If you want to perform plyometrics safely you need a plan to get there.
- Learn proper jumping technique (week 1).
- Get stronger with basic barbell lifts (week 2). Many coaches recommend being able to squat 2x your bodyweight before implementing plyos. Specifically, you will want to improve/emphasize eccentric strength as the fall from the box to the ground is creating a massive eccentric force that you will have to be able to absorb. It’s the fall that can be dangerous for an unprepared athlete, not the jump.
- Perform lower level plyos like low box (6-12”) depth jumps or repetitive pogo hops to condition the structure of the lower leg to be able to handle these forces.
How the Stretch Reflex Works
The stretch shortening cycle (SSC) or stretch reflex is a powerful mechanism found in the human body. First off – it is referring to the muscle spindles and golgi tendon organs (GTO) which are receptors that measure changes in stretch and tension of a muscle. Think of when a doctor taps your knee with a mallet. They are tapping the patellar tendon, which will then lead to a small stretch in the quadriceps muscle; muscle spindles will detect this and send a signal to the brain, leading to a counter action of a rapid contraction of the same muscle. This is obviously useful to prevent injury but is also a trainable mechanism that can lead to dramatic improvements in jumping and sprinting ability. With every stride you take when sprinting this is occurring. When you see a basketball player running up for a highlight reel dunk this is happening just prior to them leaving the ground.
That concludes our four-week vertical jump series.
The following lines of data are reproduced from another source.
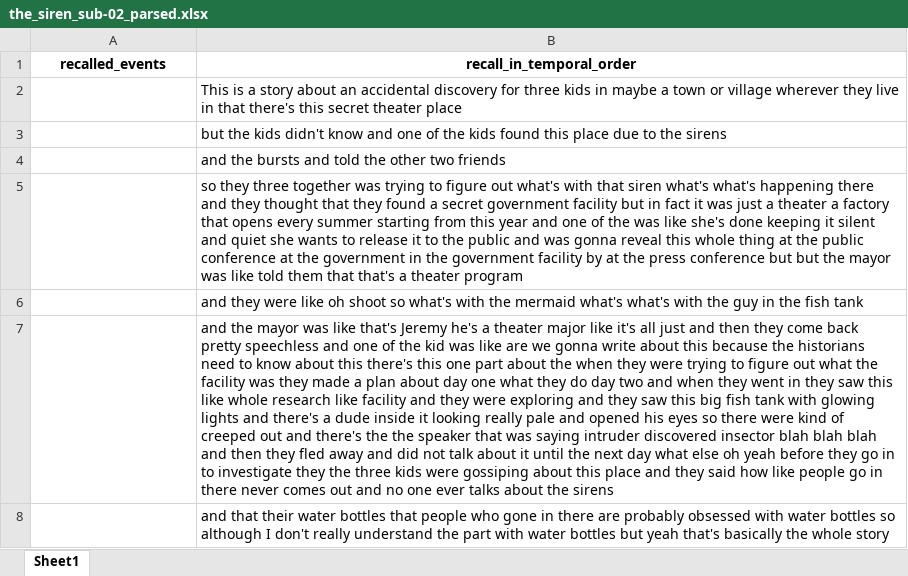
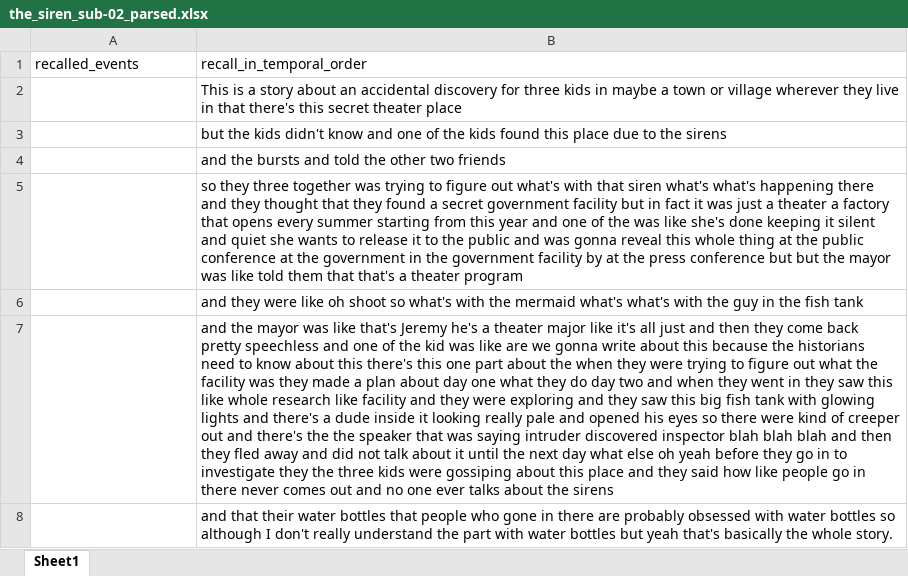
Before and after one commit to xianNeuro/narRaters, an Excel workbook: output/recall_parsed/the_siren_sub-02_parsed.xlsx, sheet Sheet1, drawn as a sheet; values as stored, in another font and other column widths than the file's, no borders; the diff names each change by its address in the sheet, - before the commit and + after, or states it on an @@ line.

```diff
--- a/output/recall_parsed/the_siren_sub-02_parsed.xlsx (sheet Sheet1)
+++ b/output/recall_parsed/the_siren_sub-02_parsed.xlsx (sheet Sheet1)
@@ A1:B1 bold: on → off, alignment: center → left @@
-B7 (recall_in_temporal_order): …kind of creeped out and there's the the speaker that was saying intruder discovered insector blah blah…
+B7 (recall_in_temporal_order): …kind of creeper out and there's the the speaker that was saying intruder discovered inspector blah blah…
-B8 (recall_in_temporal_order): …the whole story
+B8 (recall_in_temporal_order): …the whole story.
```
Also changed, not shown: output/causal_rated/the_siren_causal-linguistic.xlsx, output/recall_parsed/the_siren_sub-01_parsed.xlsx, 27 other files.
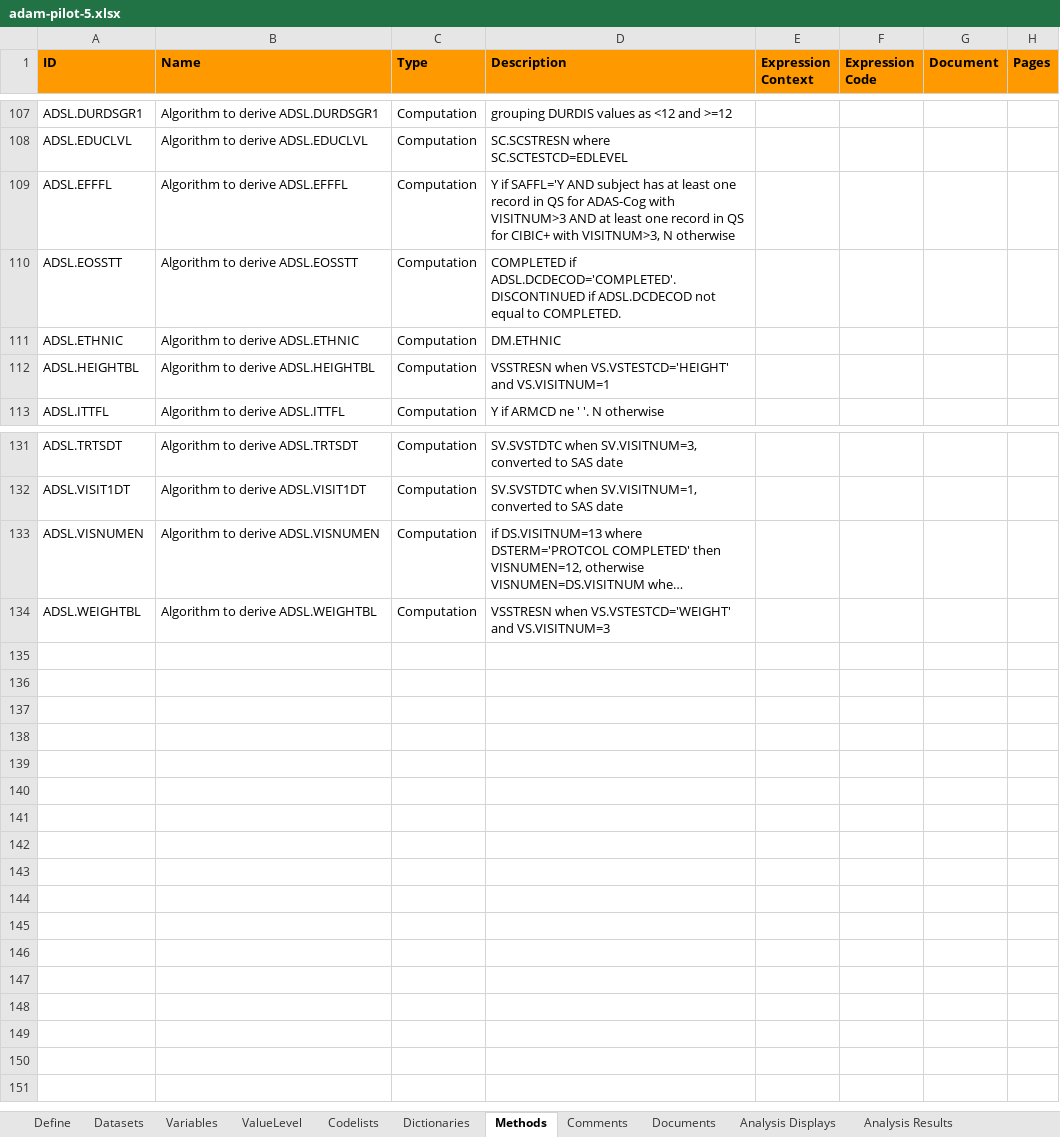
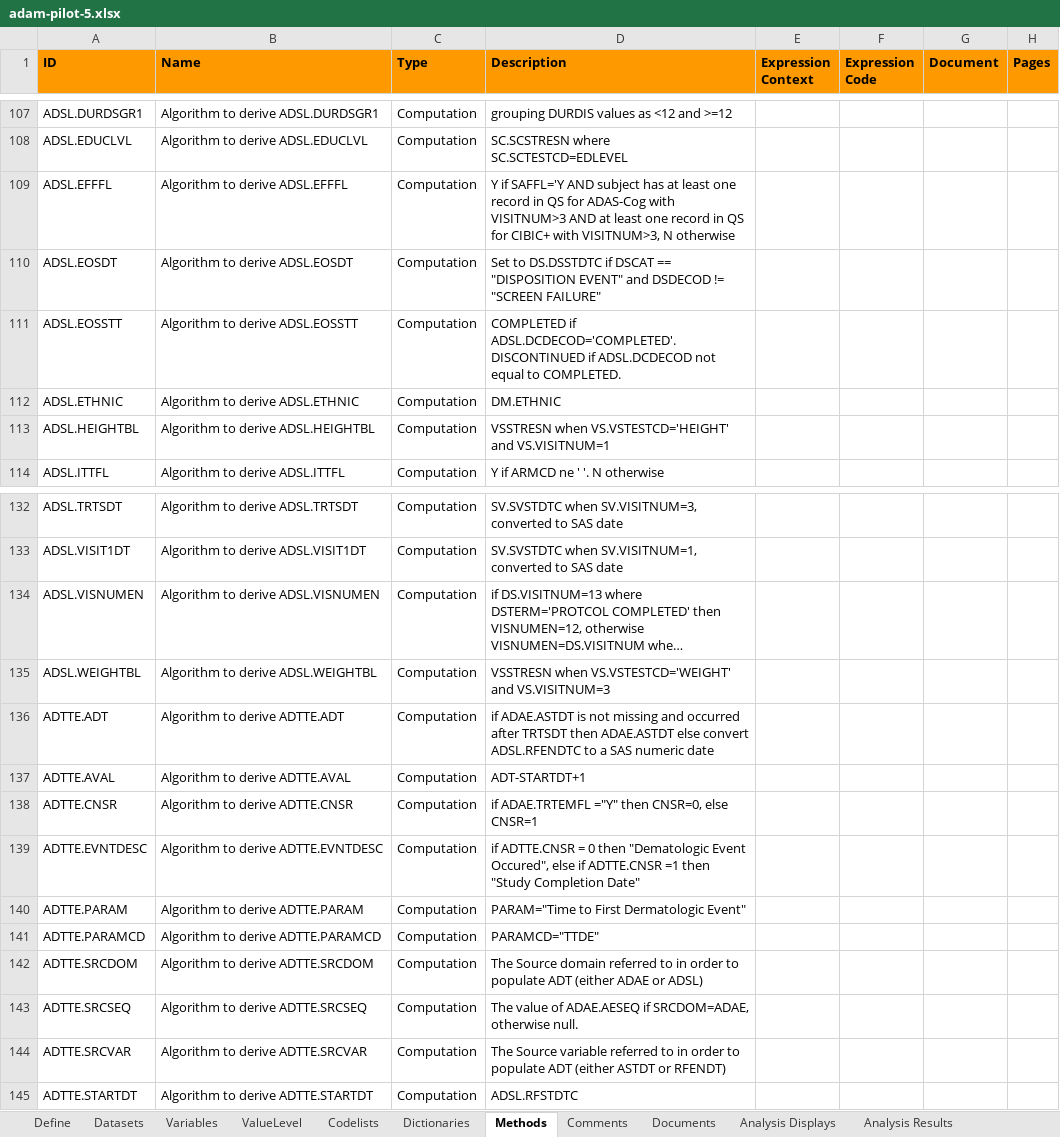
Before and after one commit to RConsortium/submissions-pilot5-datasetjson, an Excel workbook: pilot5-submission/pilot5-input/adamdata/adam-pilot-5.xlsx, sheet Methods, drawn as a sheet; only a part is shown, gaps mark what is left out; long unchanged cells end in …; values as stored, in another font and other column widths than the file's, no borders; the diff covers the shown part only; the diff names each change by its address in the sheet, - before the commit and + after, or states it on an @@ line.

Commit message:
fix: EOSDT is derived in ADSL code and spec updated.  re-ran json to produce adtte

```diff
--- a/pilot5-submission/pilot5-input/adamdata/adam-pilot-5.xlsx (sheet Methods)
+++ b/pilot5-submission/pilot5-input/adamdata/adam-pilot-5.xlsx (sheet Methods)
+row 110: ADSL.EOSDT | Algorithm to derive ADSL.EOSDT | Computation | Set to DS.DSSTDTC if DSCAT == "DISPOSITION EVENT" and DSDECOD != "SCREEN FAILURE"
@@ row 136 unhidden: ADTTE.ADT | Algorithm to derive ADTTE.ADT | Computation | if ADAE.ASTDT is not missing and occurred after TRTSDT then ADAE.ASTDT else convert ADSL.RFENDTC to a SAS numeric date @@
@@ row 137 unhidden: ADTTE.AVAL | Algorithm to derive ADTTE.AVAL | Computation | ADT-STARTDT+1 @@
@@ row 138 unhidden: ADTTE.CNSR | Algorithm to derive ADTTE.CNSR | Computation | if ADAE.TRTEMFL ="Y" then CNSR=0, else CNSR=1 @@
@@ row 139 unhidden: ADTTE.EVNTDESC | Algorithm to derive ADTTE.EVNTDESC | Computation | if ADTTE.CNSR = 0 then "Dematologic Event Occured", else if ADTTE.CNSR =1 then "Study Completion Date" @@
@@ row 140 unhidden: ADTTE.PARAM | Algorithm to derive ADTTE.PARAM | Computation | PARAM="Time to First Dermatologic Event" @@
@@ row 141 unhidden: ADTTE.PARAMCD | Algorithm to derive ADTTE.PARAMCD | Computation | PARAMCD="TTDE" @@
@@ row 142 unhidden: ADTTE.SRCDOM | Algorithm to derive ADTTE.SRCDOM | Computation | The Source domain referred to in order to populate ADT (either ADAE or ADSL) @@
@@ row 143 unhidden: ADTTE.SRCSEQ | Algorithm to derive ADTTE.SRCSEQ | Computation | The value of ADAE.AESEQ if SRCDOM=ADAE, otherwise null. @@
@@ row 144 unhidden: ADTTE.SRCVAR | Algorithm to derive ADTTE.SRCVAR | Computation | The Source variable referred to in order to populate ADT (either ASTDT or RFENDT) @@
@@ row 145 unhidden: ADTTE.STARTDT | Algorithm to derive ADTTE.STARTDT | Computation | ADSL.RFSTDTC @@
```
Also changed, not shown: 1 added row and 85 hidden or unhidden rows elsewhere in this sheet, sheet Variables, hidden cells, 9 other files.
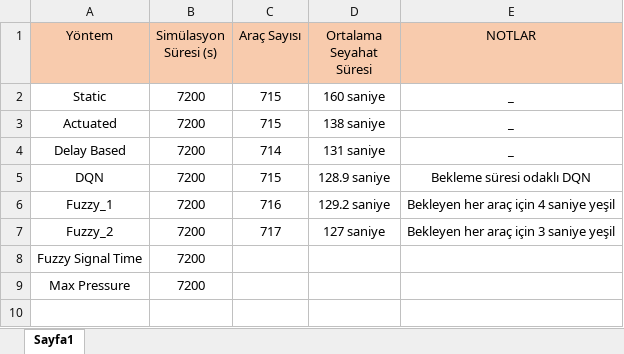
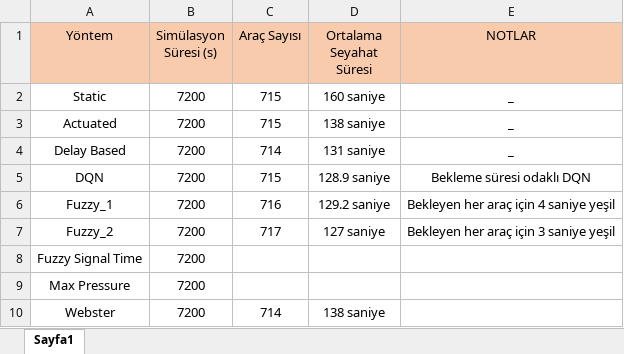
Before and after one commit to Xelfiera/traffic_control_algorithms, an Excel workbook: trafficcontrolalgorithms.xlsx, sheet Sayfa1, drawn as a sheet; values as stored, in another font and other column widths than the file's, no borders; the diff names each change by its address in the sheet, - before the commit and + after, or states it on an @@ line.

Commit message:
Webster first implementation

```diff
--- a/trafficcontrolalgorithms.xlsx (sheet Sayfa1)
+++ b/trafficcontrolalgorithms.xlsx (sheet Sayfa1)
+row 10: Webster | 7200 | 714 | 138 saniye
```
Also changed, not shown: 4 other files.
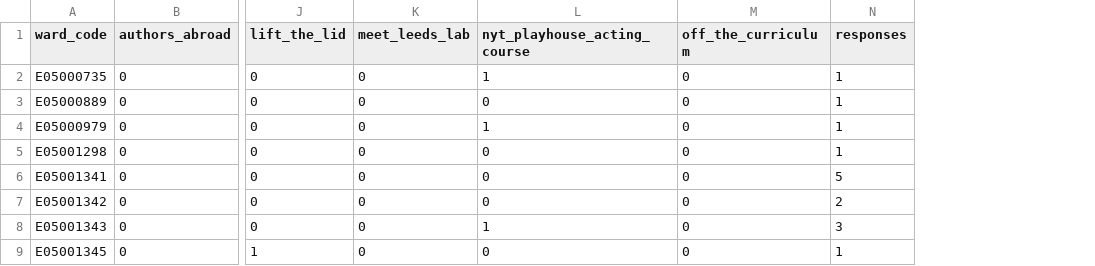
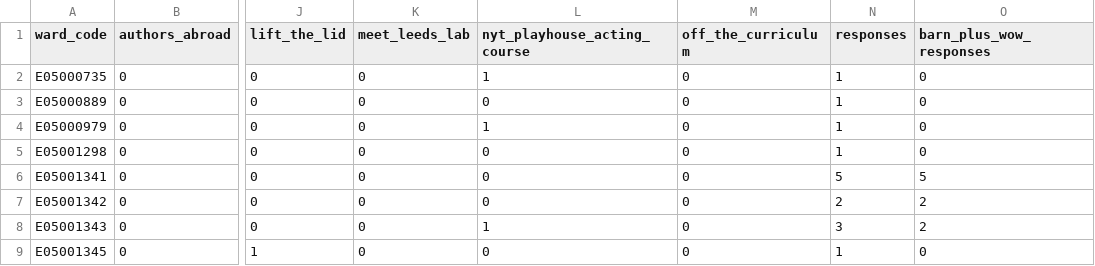
Before and after one commit to open-innovations/leeds-2023, a CSV file: docs/metrics/callouts/_data/responses_by_ward.csv, drawn as a sheet; only a part is shown, gaps mark what is left out; the diff names each change by its address in the sheet, - before the commit and + after, or states it on an @@ line.

Commit message:
Adding barn + wow to ward code

```diff
--- a/docs/metrics/callouts/_data/responses_by_ward.csv
+++ b/docs/metrics/callouts/_data/responses_by_ward.csv
+column O (barn_plus_wow_responses), rows 2-9: 0 | 0 | 0 | 0 | 5 | 2 | 2 | 0
```
Also changed, not shown: 2 other files.
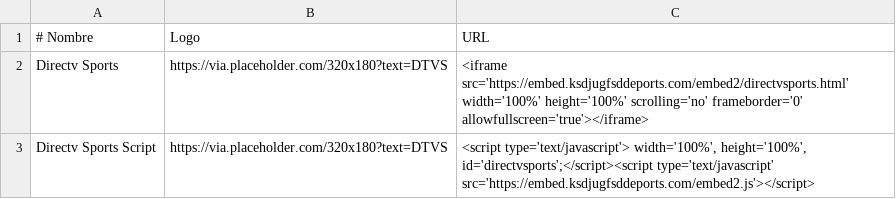
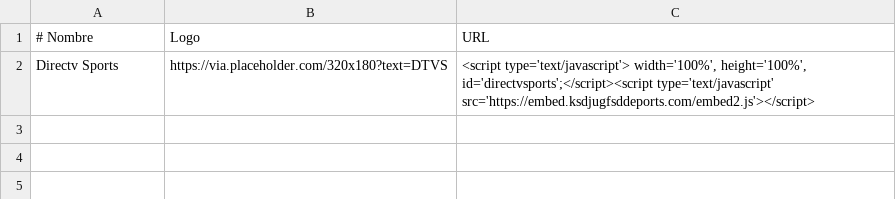
Before and after one commit to itptvfede/peliculas-m3u, a CSV file: peliculas.csv, drawn as a sheet.

Commit message:
Update peliculas.csv

```diff
--- a/peliculas.csv
+++ b/peliculas.csv
@@ -1,3 +1,2 @@
 # Nombre,Logo,URL
-Directv Sports,https://via.placeholder.com/320x180?text=DTVS,"<iframe src='https://embed.ksdjugfsddeports.com/embed2/directvsports.html' width='100%' height='100%' scrolling='no' frameborder='0' allowfullscreen='true'></iframe>"
-Directv Sports Script,https://via.placeholder.com/320x180?text=DTVS,"<script type='text/javascript'> width='100%', height='100%', id='directvsports';</script><script type='text/javascript' src='https://embed.ksdjugfsddeports.com/embed2.js'></script>"
+Directv Sports,https://via.placeholder.com/320x180?text=DTVS,"<script type='text/javascript'> width='100%', height='100%', id='directvsports';</script><script type='text/javascript' src='https://embed.ksdjugfsddeports.com/embed2.js'></script>"
```
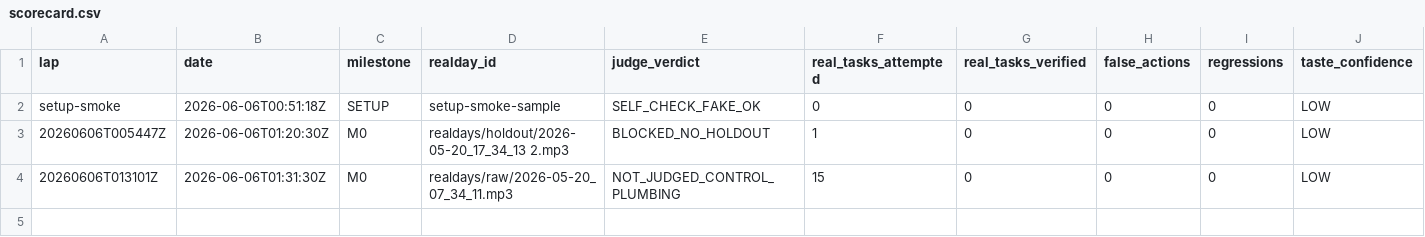
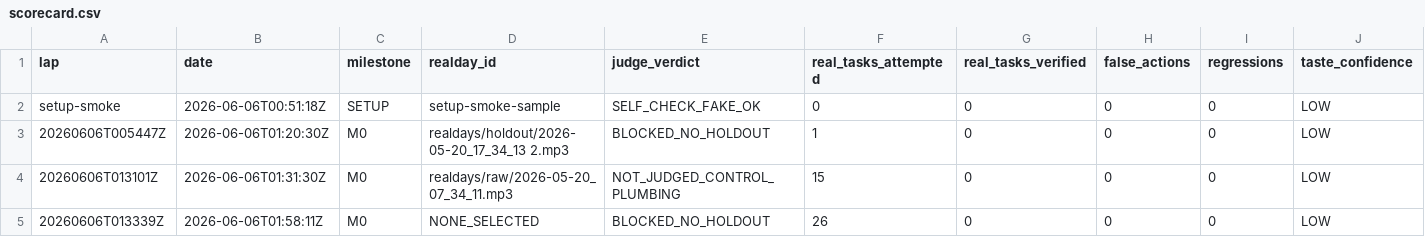
Before and after one commit to anticipation-labs/Anticipy, a CSV file: logs/scorecard.csv, drawn as a sheet; only a part is shown; rows hold the shown columns only; the diff names each change by its address in the sheet, - before the commit and + after, or states it on an @@ line.

```diff
--- a/logs/scorecard.csv
+++ b/logs/scorecard.csv
+row 5: 20260606T013339Z | 2026-06-06T01:58:11Z | M0 | NONE_SELECTED | BLOCKED_NO_HOLDOUT | 26 | 0 | 0 | 0 | LOW
```
Also changed, not shown: 3 other files.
You now have the knowledge of what you should be focusing on and how to progress your training to achieve greater jumping ability. No matter the sport you play every athlete needs to be more athletic. Improve your vertical jump and you are on a great track to doing just that!